====== Data provided ======

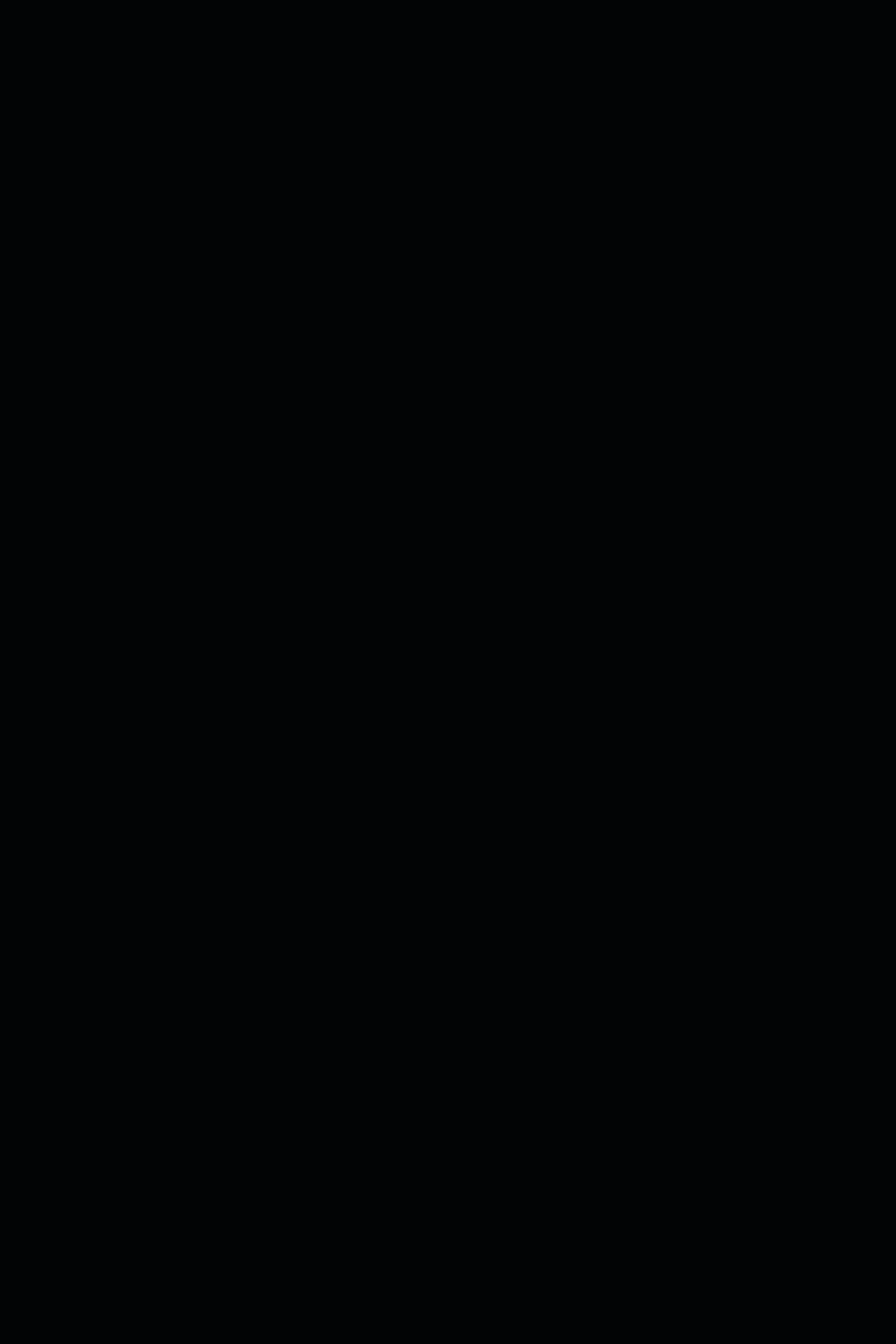
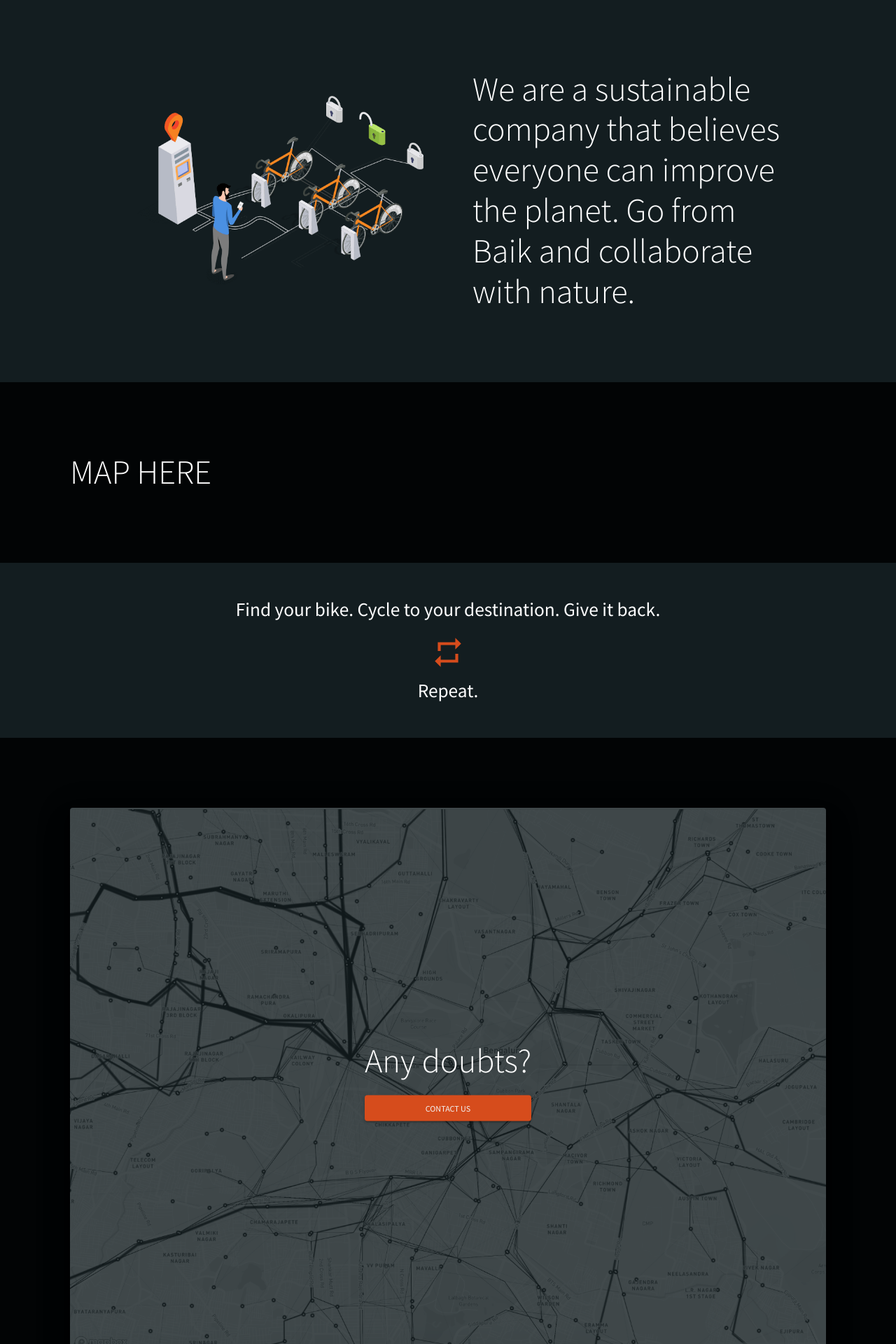
Before and after one commit to FredericoVieira/baik, a React (Create React App) app: page / in a window 1280 px wide. Shown: the part 620-2540 px from the top of the page at 70% size. Before the commit the page ends 800 px from the top, so only its background shows below. Built offline with nearby package versions, Linux system fonts and the light colour scheme.

Commit message:
Updates home screen

```diff
--- a/src/screens/Home.screen.jsx
+++ b/src/screens/Home.screen.jsx
@@ -1,20 +1,91 @@
 import React from 'react'
+import { makeStyles } from '@material-ui/core/styles'
+import RepeatIcon from '@material-ui/icons/Repeat'
 
-import { makeStyles } from '@material-ui/core/styles'
+import { language } from '../languages'
 
-const useStyles = makeStyles(() => ({
-  section: {
+import Header from '../components/layout/Header.layout'
+import Text from '../components/typography/Text.component'
+import PrimaryCard from '../components/cards/PrimaryCard.component'
+import PrimaryButton from '../components/buttons/PrimaryButton.component'
+import userBikes from '../assets/images/user-bikes.png'
+import background from '../assets/images/background.png'
+
+const useStyles = makeStyles(theme => ({
+  description: {
+    padding: '100px 150px',
+    backgroundColor: theme.palette.purple.darkness,
+    display: 'grid',
+    gridTemplateColumns: '1fr 1fr',
+    gridColumnGap: 70,
+    alignItems: 'center'
+  },
+  image: {
+    width: '90%',
     display: 'flex',
-    flex: 1,
-    justifyContent: 'center',
-    alignItems: 'center'
+    justifySelf: 'flex-end'
+  },
+  repeat: {
+    backgroundColor: theme.palette.purple.darkness,
+    padding: 50,
+    textAlign: 'center',
+    '& svg': {
+      fontSize: '5rem',
+      marginTop: 20,
+      marginBottom: 10
+    }
+  },
+  background: {
+    width: '100%',
+    opacity: '0.2'
+  },
+  anyDoubts: {
+    position: 'absolute',
+    top: '50%',
+    left: '50%',
+    transform: 'translate(-50%, -50%)',
+    display: 'flex',
+    flexDirection: 'column',
+    '& button': {
+      marginTop: 20
+    }
   }
 }))
 
 const Home = () => {
   const classes = useStyles()
+  const { labels, buttons } = language
 
-  return <section className={classes.section}>Home screen</section>
+  return (
+    <>
+      <Header />
+      <section className={classes.description}>
+        <img src={userBikes} alt="user-bikes" className={classes.image} />
+        <Text variant="h2">{labels.description}</Text>
+      </section>
+      <section className={classes.map}>
+        <Text variant="h2">MAP HERE</Text>
+      </section>
+      <section className={classes.repeat}>
+        <Text variant="h4">{labels.findYourBike}</Text>
+        <RepeatIcon fontSize="large" color="primary" />
+        <Text variant="h4">{labels.repeat}</Text>
+      </section>
+      <section className={classes.contactUs}>
+        <PrimaryCard>
+          <img src={background} alt="user-bikes" className={classes.background} />
+          <div className={classes.anyDoubts}>
+            <Text variant="h2">{labels.anyDoubts}</Text>
+            <PrimaryButton
+              size="large"
+              text={buttons.contactUs}
+              onClick={() => alert('contact us')}
+            />
+          </div>
+        </PrimaryCard>
+      </section>
+    </>
+  )
 }
 
 export default Home
```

======

> [What is expected] In the entries above, locate every line with the word "PrimaryButton" and copy it.

> [Solution to this exercise]
+import PrimaryButton from '../components/buttons/PrimaryButton.component'
+            <PrimaryButton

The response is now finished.